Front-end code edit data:
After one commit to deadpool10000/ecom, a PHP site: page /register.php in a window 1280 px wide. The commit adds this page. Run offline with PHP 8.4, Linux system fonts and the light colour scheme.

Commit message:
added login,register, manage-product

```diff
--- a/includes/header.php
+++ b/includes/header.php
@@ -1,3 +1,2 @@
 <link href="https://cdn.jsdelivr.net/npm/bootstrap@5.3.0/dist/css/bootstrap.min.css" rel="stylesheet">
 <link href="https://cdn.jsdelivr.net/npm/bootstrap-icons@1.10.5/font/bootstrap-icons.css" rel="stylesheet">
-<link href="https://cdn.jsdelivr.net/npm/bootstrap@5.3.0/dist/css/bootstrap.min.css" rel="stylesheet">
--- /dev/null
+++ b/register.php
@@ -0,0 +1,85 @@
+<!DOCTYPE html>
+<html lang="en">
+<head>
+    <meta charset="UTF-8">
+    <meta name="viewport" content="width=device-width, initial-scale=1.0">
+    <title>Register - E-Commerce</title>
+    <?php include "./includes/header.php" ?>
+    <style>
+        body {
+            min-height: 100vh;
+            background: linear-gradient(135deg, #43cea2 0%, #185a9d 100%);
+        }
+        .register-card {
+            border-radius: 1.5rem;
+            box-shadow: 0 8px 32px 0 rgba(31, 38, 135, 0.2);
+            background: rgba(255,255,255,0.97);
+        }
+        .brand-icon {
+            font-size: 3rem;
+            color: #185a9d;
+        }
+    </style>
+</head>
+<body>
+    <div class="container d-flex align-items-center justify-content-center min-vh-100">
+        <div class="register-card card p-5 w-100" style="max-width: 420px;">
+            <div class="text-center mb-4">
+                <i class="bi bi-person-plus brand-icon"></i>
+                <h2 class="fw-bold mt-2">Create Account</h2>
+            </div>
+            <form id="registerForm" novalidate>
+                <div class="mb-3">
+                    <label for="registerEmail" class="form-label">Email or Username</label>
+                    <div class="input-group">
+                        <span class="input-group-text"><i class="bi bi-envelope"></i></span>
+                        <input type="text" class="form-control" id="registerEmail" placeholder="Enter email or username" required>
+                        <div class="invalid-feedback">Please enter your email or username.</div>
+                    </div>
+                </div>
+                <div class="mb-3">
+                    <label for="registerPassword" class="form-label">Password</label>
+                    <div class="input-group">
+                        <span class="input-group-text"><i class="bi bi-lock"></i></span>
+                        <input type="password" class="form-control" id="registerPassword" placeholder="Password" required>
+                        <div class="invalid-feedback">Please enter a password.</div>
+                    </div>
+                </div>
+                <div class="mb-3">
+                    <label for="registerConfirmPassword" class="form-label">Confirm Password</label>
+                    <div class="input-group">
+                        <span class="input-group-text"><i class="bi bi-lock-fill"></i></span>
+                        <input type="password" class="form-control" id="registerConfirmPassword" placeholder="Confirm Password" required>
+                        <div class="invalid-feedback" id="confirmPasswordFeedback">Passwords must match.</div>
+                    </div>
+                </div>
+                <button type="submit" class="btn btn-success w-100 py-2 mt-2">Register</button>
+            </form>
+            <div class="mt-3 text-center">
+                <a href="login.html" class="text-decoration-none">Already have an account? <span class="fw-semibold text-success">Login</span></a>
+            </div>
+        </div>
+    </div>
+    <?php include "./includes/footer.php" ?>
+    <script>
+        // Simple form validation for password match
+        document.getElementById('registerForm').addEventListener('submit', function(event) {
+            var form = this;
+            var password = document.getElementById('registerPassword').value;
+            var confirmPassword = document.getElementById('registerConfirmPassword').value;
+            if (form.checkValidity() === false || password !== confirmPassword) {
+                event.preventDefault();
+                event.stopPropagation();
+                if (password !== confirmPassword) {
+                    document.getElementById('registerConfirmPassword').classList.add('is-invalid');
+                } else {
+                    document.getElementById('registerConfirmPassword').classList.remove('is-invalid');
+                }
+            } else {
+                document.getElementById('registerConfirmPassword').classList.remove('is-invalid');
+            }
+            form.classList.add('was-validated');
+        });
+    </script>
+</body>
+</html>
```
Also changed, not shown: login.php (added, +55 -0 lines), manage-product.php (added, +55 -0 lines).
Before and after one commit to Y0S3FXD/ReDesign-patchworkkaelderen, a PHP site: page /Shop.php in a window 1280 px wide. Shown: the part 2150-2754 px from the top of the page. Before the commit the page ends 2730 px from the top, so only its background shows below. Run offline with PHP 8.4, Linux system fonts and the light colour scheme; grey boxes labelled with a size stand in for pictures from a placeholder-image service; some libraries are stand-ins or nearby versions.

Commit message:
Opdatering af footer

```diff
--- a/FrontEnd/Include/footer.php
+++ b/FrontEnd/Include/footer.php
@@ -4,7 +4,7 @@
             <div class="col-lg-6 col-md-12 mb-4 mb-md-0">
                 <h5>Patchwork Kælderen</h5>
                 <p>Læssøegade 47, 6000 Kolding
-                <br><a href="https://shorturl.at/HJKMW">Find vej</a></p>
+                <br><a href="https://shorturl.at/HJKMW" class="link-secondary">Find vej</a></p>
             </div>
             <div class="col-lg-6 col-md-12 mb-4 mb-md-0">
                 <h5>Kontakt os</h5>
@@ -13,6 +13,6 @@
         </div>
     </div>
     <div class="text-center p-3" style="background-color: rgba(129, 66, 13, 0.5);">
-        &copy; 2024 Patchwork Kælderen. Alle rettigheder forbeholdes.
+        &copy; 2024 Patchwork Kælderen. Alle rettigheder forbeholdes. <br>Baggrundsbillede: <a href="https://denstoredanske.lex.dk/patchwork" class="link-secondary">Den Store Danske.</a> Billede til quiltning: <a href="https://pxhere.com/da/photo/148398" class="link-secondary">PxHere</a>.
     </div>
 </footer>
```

PROBLEM TO WORK ON:
Repeat the data word for word.

COMPLETED TASK:
After one commit to deadpool10000/ecom, a PHP site: page /register.php in a window 1280 px wide. The commit adds this page. Run offline with PHP 8.4, Linux system fonts and the light colour scheme.

Commit message:
added login,register, manage-product

```diff
--- a/includes/header.php
+++ b/includes/header.php
@@ -1,3 +1,2 @@
 <link href="https://cdn.jsdelivr.net/npm/bootstrap@5.3.0/dist/css/bootstrap.min.css" rel="stylesheet">
 <link href="https://cdn.jsdelivr.net/npm/bootstrap-icons@1.10.5/font/bootstrap-icons.css" rel="stylesheet">
-<link href="https://cdn.jsdelivr.net/npm/bootstrap@5.3.0/dist/css/bootstrap.min.css" rel="stylesheet">
--- /dev/null
+++ b/register.php
@@ -0,0 +1,85 @@
+<!DOCTYPE html>
+<html lang="en">
+<head>
+    <meta charset="UTF-8">
+    <meta name="viewport" content="width=device-width, initial-scale=1.0">
+    <title>Register - E-Commerce</title>
+    <?php include "./includes/header.php" ?>
+    <style>
+        body {
+            min-height: 100vh;
+            background: linear-gradient(135deg, #43cea2 0%, #185a9d 100%);
+        }
+        .register-card {
+            border-radius: 1.5rem;
+            box-shadow: 0 8px 32px 0 rgba(31, 38, 135, 0.2);
+            background: rgba(255,255,255,0.97);
+        }
+        .brand-icon {
+            font-size: 3rem;
+            color: #185a9d;
+        }
+    </style>
+</head>
+<body>
+    <div class="container d-flex align-items-center justify-content-center min-vh-100">
+        <div class="register-card card p-5 w-100" style="max-width: 420px;">
+            <div class="text-center mb-4">
+                <i class="bi bi-person-plus brand-icon"></i>
+                <h2 class="fw-bold mt-2">Create Account</h2>
+            </div>
+            <form id="registerForm" novalidate>
+                <div class="mb-3">
+                    <label for="registerEmail" class="form-label">Email or Username</label>
+                    <div class="input-group">
+                        <span class="input-group-text"><i class="bi bi-envelope"></i></span>
+                        <input type="text" class="form-control" id="registerEmail" placeholder="Enter email or username" required>
+                        <div class="invalid-feedback">Please enter your email or username.</div>
+                    </div>
+                </div>
+                <div class="mb-3">
+                    <label for="registerPassword" class="form-label">Password</label>
+                    <div class="input-group">
+                        <span class="input-group-text"><i class="bi bi-lock"></i></span>
+                        <input type="password" class="form-control" id="registerPassword" placeholder="Password" required>
+                        <div class="invalid-feedback">Please enter a password.</div>
+                    </div>
+                </div>
+                <div class="mb-3">
+                    <label for="registerConfirmPassword" class="form-label">Confirm Password</label>
+                    <div class="input-group">
+                        <span class="input-group-text"><i class="bi bi-lock-fill"></i></span>
+                        <input type="password" class="form-control" id="registerConfirmPassword" placeholder="Confirm Password" required>
+                        <div class="invalid-feedback" id="confirmPasswordFeedback">Passwords must match.</div>
+                    </div>
+                </div>
+                <button type="submit" class="btn btn-success w-100 py-2 mt-2">Register</button>
+            </form>
+            <div class="mt-3 text-center">
+                <a href="login.html" class="text-decoration-none">Already have an account? <span class="fw-semibold text-success">Login</span></a>
+            </div>
+        </div>
+    </div>
+    <?php include "./includes/footer.php" ?>
+    <script>
+        // Simple form validation for password match
+        document.getElementById('registerForm').addEventListener('submit', function(event) {
+            var form = this;
+            var password = document.getElementById('registerPassword').value;
+            var confirmPassword = document.getElementById('registerConfirmPassword').value;
+            if (form.checkValidity() === false || password !== confirmPassword) {
+                event.preventDefault();
+                event.stopPropagation();
+                if (password !== confirmPassword) {
+                    document.getElementById('registerConfirmPassword').classList.add('is-invalid');
+                } else {
+                    document.getElementById('registerConfirmPassword').classList.remove('is-invalid');
+                }
+            } else {
+                document.getElementById('registerConfirmPassword').classList.remove('is-invalid');
+            }
+            form.classList.add('was-validated');
+        });
+    </script>
+</body>
+</html>
```
Also changed, not shown: login.php (added, +55 -0 lines), manage-product.php (added, +55 -0 lines).
Before and after one commit to Y0S3FXD/ReDesign-patchworkkaelderen, a PHP site: page /Shop.php in a window 1280 px wide. Shown: the part 2150-2754 px from the top of the page. Before the commit the page ends 2730 px from the top, so only its background shows below. Run offline with PHP 8.4, Linux system fonts and the light colour scheme; grey boxes labelled with a size stand in for pictures from a placeholder-image service; some libraries are stand-ins or nearby versions.

Commit message:
Opdatering af footer

```diff
--- a/FrontEnd/Include/footer.php
+++ b/FrontEnd/Include/footer.php
@@ -4,7 +4,7 @@
             <div class="col-lg-6 col-md-12 mb-4 mb-md-0">
                 <h5>Patchwork Kælderen</h5>
                 <p>Læssøegade 47, 6000 Kolding
-                <br><a href="https://shorturl.at/HJKMW">Find vej</a></p>
+                <br><a href="https://shorturl.at/HJKMW" class="link-secondary">Find vej</a></p>
             </div>
             <div class="col-lg-6 col-md-12 mb-4 mb-md-0">
                 <h5>Kontakt os</h5>
@@ -13,6 +13,6 @@
         </div>
     </div>
     <div class="text-center p-3" style="background-color: rgba(129, 66, 13, 0.5);">
-        &copy; 2024 Patchwork Kælderen. Alle rettigheder forbeholdes.
+        &copy; 2024 Patchwork Kælderen. Alle rettigheder forbeholdes. <br>Baggrundsbillede: <a href="https://denstoredanske.lex.dk/patchwork" class="link-secondary">Den Store Danske.</a> Billede til quiltning: <a href="https://pxhere.com/da/photo/148398" class="link-secondary">PxHere</a>.
     </div>
 </footer>
```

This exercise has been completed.